#### Task brief:
Gather all lines in the data that hold the string "emph".

········

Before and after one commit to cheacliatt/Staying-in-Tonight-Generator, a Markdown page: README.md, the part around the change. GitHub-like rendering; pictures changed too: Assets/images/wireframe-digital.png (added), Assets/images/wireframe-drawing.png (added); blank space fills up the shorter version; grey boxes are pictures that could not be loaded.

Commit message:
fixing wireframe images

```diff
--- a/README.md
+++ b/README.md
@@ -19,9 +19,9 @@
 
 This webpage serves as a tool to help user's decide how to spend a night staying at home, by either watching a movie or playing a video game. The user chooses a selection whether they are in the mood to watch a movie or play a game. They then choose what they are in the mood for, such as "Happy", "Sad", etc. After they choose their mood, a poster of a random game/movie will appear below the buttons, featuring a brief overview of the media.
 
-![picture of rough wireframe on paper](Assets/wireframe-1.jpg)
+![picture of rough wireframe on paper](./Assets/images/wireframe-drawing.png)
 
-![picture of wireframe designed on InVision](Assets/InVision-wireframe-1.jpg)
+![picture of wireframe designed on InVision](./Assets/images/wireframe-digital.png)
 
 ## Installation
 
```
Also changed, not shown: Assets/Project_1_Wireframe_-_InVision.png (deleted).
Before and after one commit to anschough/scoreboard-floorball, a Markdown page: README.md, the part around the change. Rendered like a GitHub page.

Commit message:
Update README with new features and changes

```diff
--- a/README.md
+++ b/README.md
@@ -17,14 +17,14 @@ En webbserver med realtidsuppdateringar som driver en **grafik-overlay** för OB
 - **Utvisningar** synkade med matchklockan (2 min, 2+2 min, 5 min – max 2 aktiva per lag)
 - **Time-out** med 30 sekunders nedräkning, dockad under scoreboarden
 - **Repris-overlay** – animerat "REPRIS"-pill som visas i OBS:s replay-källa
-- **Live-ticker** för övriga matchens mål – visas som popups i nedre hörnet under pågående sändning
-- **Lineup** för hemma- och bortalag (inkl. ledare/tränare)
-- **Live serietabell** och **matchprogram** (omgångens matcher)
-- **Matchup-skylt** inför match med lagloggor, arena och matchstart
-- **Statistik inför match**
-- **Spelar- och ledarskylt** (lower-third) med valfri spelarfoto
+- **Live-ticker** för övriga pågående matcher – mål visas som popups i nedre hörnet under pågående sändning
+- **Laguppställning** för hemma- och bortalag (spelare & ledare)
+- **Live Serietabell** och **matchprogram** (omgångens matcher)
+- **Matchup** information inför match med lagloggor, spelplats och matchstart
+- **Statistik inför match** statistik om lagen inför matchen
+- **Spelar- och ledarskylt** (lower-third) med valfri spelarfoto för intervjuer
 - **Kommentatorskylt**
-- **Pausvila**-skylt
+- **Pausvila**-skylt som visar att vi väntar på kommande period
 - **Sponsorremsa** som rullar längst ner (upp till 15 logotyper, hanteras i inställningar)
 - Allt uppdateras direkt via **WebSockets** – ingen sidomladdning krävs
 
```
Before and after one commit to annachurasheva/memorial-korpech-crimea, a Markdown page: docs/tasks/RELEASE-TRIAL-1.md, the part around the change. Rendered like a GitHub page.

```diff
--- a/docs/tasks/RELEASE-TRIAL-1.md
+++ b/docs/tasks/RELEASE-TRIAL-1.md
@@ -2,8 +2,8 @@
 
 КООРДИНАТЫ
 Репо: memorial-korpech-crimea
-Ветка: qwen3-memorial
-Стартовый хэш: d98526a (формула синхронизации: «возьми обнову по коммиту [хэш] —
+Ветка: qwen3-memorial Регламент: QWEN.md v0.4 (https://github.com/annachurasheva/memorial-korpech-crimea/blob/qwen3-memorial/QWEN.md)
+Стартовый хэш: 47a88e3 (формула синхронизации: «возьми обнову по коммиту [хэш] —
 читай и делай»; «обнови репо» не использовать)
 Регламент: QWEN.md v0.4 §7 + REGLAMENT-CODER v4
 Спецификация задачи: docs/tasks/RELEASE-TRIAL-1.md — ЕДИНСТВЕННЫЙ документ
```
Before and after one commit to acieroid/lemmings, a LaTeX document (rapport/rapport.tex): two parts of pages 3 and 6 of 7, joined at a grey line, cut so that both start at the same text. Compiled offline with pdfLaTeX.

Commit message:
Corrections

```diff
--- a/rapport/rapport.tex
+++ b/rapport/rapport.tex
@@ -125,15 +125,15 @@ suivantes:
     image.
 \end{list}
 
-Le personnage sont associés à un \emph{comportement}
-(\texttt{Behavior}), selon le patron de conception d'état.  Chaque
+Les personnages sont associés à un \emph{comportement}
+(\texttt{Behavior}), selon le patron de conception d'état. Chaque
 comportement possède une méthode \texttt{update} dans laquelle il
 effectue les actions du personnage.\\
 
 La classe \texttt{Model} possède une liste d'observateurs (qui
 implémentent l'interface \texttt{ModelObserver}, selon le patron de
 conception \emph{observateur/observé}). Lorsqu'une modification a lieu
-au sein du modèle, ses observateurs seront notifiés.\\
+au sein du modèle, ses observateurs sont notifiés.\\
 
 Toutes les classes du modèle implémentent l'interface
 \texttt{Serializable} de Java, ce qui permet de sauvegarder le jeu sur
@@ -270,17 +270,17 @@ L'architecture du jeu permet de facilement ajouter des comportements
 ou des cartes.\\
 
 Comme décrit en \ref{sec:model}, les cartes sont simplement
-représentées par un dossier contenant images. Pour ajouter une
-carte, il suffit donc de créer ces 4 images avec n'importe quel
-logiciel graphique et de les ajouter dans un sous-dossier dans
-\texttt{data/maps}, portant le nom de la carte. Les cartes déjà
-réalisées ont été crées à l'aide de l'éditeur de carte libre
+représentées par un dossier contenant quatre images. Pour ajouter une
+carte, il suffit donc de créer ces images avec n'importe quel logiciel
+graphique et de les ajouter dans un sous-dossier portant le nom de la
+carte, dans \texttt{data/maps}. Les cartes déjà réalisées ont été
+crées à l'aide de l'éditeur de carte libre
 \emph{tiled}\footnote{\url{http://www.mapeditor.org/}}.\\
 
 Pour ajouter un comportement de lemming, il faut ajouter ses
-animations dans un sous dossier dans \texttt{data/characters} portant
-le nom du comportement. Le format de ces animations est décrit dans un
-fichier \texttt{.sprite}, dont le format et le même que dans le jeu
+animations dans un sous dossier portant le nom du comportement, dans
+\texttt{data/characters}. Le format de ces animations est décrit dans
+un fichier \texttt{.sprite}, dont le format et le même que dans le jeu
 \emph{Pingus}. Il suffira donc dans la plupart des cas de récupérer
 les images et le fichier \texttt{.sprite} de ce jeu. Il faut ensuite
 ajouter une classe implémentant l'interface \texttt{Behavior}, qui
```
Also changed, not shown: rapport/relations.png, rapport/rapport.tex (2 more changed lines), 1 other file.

········

#### Task response:
-Le personnage sont associés à un \emph{comportement}
+Les personnages sont associés à un \emph{comportement}
 conception \emph{observateur/observé}). Lorsqu'une modification a lieu
 \emph{tiled}\footnote{\url{http://www.mapeditor.org/}}.\\
 \emph{Pingus}. Il suffira donc dans la plupart des cas de récupérer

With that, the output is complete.